The reason for this is that those teams are unlikely to trade for the player and, therefore, the player has some leverage to negotiate some extra benefits out of the team trading for them. Or Cole Hamels might genuinely being interested in joining the Cubs. Either way he is out of the equation in terms of whether or not the Cubs can make a splash for 2015.

At the end of the day, this was much ado about nothing. That Phillies have been very public about teams needing to be aggressive to get their guys. The Cubs weren't ridiculously aggressive in their offer, and Hamels remains in Philadelphia. However, this does signal a shift in the type of players the Cubs are targeting. Being willing to pay market value for an over-30 top-of-the-rotation starter is a new development.


Thanks for reading; if you enjoyed it, please share with others.  And if you'd like to be updated on my future posts, and those from the rest of the Cubs Insider team, you can subscribe below.

Type your email address in the box and click the "create subscription" button. My list is completely spam free, and you can opt out at any time.

And be sure to like Cubs Insider on Facebook. You can also submit to reddit


Leave a comment
  • 1. Am I correct that Philly revoked the waivers, and hence from Philly's perspective, any trade talk with anyone is off because now their only available path is to outright him (irrevocable waiver)?
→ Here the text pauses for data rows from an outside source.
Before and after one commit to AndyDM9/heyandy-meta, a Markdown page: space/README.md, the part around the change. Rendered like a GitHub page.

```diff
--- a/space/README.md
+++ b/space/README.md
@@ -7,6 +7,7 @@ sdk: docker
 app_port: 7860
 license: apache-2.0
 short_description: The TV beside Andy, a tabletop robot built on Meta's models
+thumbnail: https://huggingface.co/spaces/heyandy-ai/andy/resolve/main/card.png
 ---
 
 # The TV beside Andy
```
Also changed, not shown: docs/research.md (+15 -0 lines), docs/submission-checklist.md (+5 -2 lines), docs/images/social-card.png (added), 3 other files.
    2. Is there some source for the text of the contracts themselves, or does the media just rely on the twitterverse on whether his no trade clause had or didn't have an exception for the Cubs?

Leave a comment